So you’re saying that money is basically the largest challenge you’ve had throughout this process of developing these products?
Mm-hmm (affirmative). The focus of my company is to try to get these to people who can’t afford it. Because that’s like where my students are at. My students, a lot of them live in Brooklyn and Queens and Bronx. They don’t have a lot of money. So when it comes to getting extra stuff, the families just can’t afford it. So with something like the BrailleDoodle, the school would be able to buy one for each one of the kids. It’s just that simple. So I’d really like to just get these to as many people as possible.
Great entrepreneurial spirit, Daniel. How can our listeners reach you?
Thank you, Daniel. To find this feature and many other great articles, visit the Cane EnAble page in the Beyond Sight online community, at boldlinebeauty.com. Thanks for listening.
- The featured image is a photo of Daniel Lubiner wearing a gray tee shirt. Text says “Art Teacher and Innovator”
- The featured image is the Beyond Sight Magazine cover. The same photo mentioned in the first bullet is on the cover. The masthead is teal with “Beyond Sight Magazine” in black text. The dot on the ‘i’ in ‘sight’ is the eye used for our 2020 Year of Vision Campaign (described HERE). The text for this feature says: “Daniel Lubiner Art teacher and Innovator | TouchPadPro.org Making Braille Literacy and Tactile Art Accessible and Affordable.” In the bottom right corner is a teal circle with an illustration of Abby Bold Blind Beauty’s fashion icon who is walking with her white cane in one hand and handbag in the other. She is wearing heels and a stylish dress made of panels resembling overlapping banana leaves.

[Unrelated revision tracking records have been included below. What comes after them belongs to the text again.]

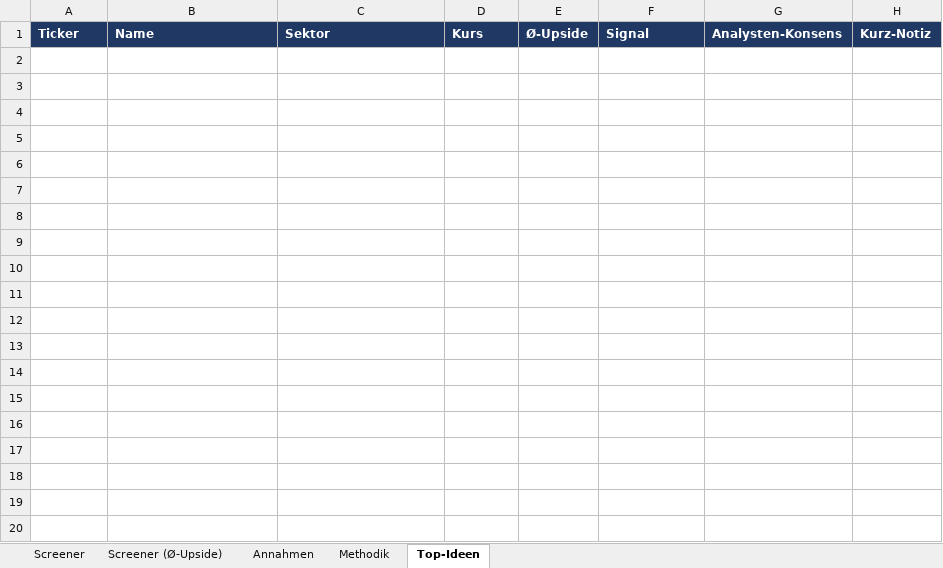
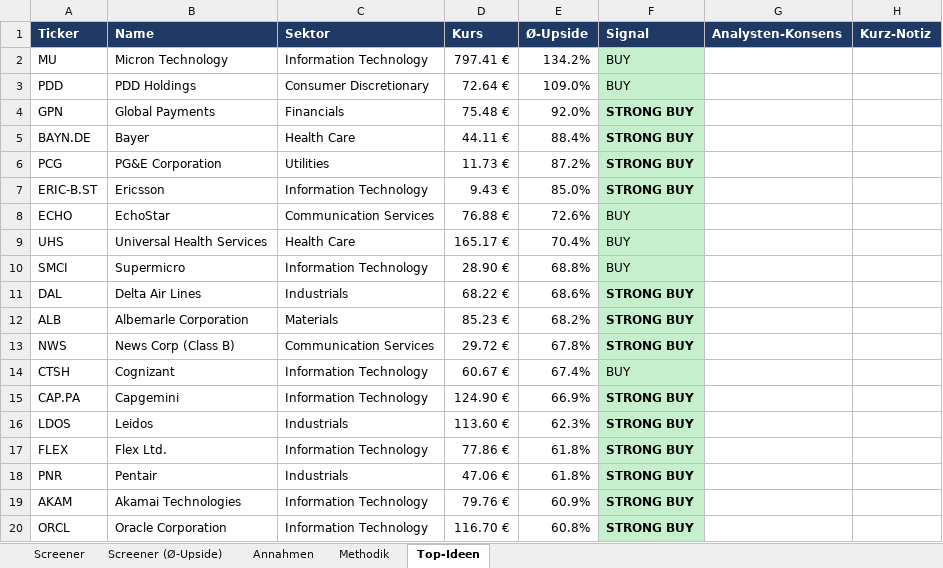
Before and after one commit to KenanBiberci/Aktien, an Excel workbook: sp500_valuation/output/latest.xlsx, sheet Top-Ideen, drawn as a sheet; only a part is shown; values as stored, in another font and other column widths than the file's, no borders; the diff covers the shown part only; the diff names each change by its address in the sheet, - before the commit and + after, or states it on an @@ line.

```diff
--- a/sp500_valuation/output/latest.xlsx (sheet Top-Ideen)
+++ b/sp500_valuation/output/latest.xlsx (sheet Top-Ideen)
+row 2: MU | Micron Technology | Information Technology | 797.41 € | 134.2% | BUY
+row 3: PDD | PDD Holdings | Consumer Discretionary | 72.64 € | 109.0% | BUY
+row 4: GPN | Global Payments | Financials | 75.48 € | 92.0% | STRONG BUY
+row 5: BAYN.DE | Bayer | Health Care | 44.11 € | 88.4% | STRONG BUY
+row 6: PCG | PG&E Corporation | Utilities | 11.73 € | 87.2% | STRONG BUY
+row 7: ERIC-B.ST | Ericsson | Information Technology | 9.43 € | 85.0% | STRONG BUY
+row 8: ECHO | EchoStar | Communication Services | 76.88 € | 72.6% | BUY
+row 9: UHS | Universal Health Services | Health Care | 165.17 € | 70.4% | BUY
+row 10: SMCI | Supermicro | Information Technology | 28.90 € | 68.8% | BUY
+row 11: DAL | Delta Air Lines | Industrials | 68.22 € | 68.6% | STRONG BUY
+row 12: ALB | Albemarle Corporation | Materials | 85.23 € | 68.2% | STRONG BUY
+row 13: NWS | News Corp (Class B) | Communication Services | 29.72 € | 67.8% | STRONG BUY
+row 14: CTSH | Cognizant | Information Technology | 60.67 € | 67.4% | BUY
+row 15: CAP.PA | Capgemini | Information Technology | 124.90 € | 66.9% | STRONG BUY
+row 16: LDOS | Leidos | Industrials | 113.60 € | 62.3% | STRONG BUY
+row 17: FLEX | Flex Ltd. | Information Technology | 77.86 € | 61.8% | STRONG BUY
+row 18: PNR | Pentair | Industrials | 47.06 € | 61.8% | STRONG BUY
+row 19: AKAM | Akamai Technologies | Information Technology | 79.76 € | 60.9% | STRONG BUY
+row 20: ORCL | Oracle Corporation | Information Technology | 116.70 € | 60.8% | STRONG BUY
```
Also changed, not shown: 165 added rows elsewhere in this sheet, sheet Screener (Ø-Upside), sheet Screener, sheet Annahmen, sheet Methodik, 1 other file.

The dress panels gently curve from her nipped-in waist to just above the knee. She’s also sporting her signature explosive hairstyle and yellow text Cane EnAbled” is under the circle.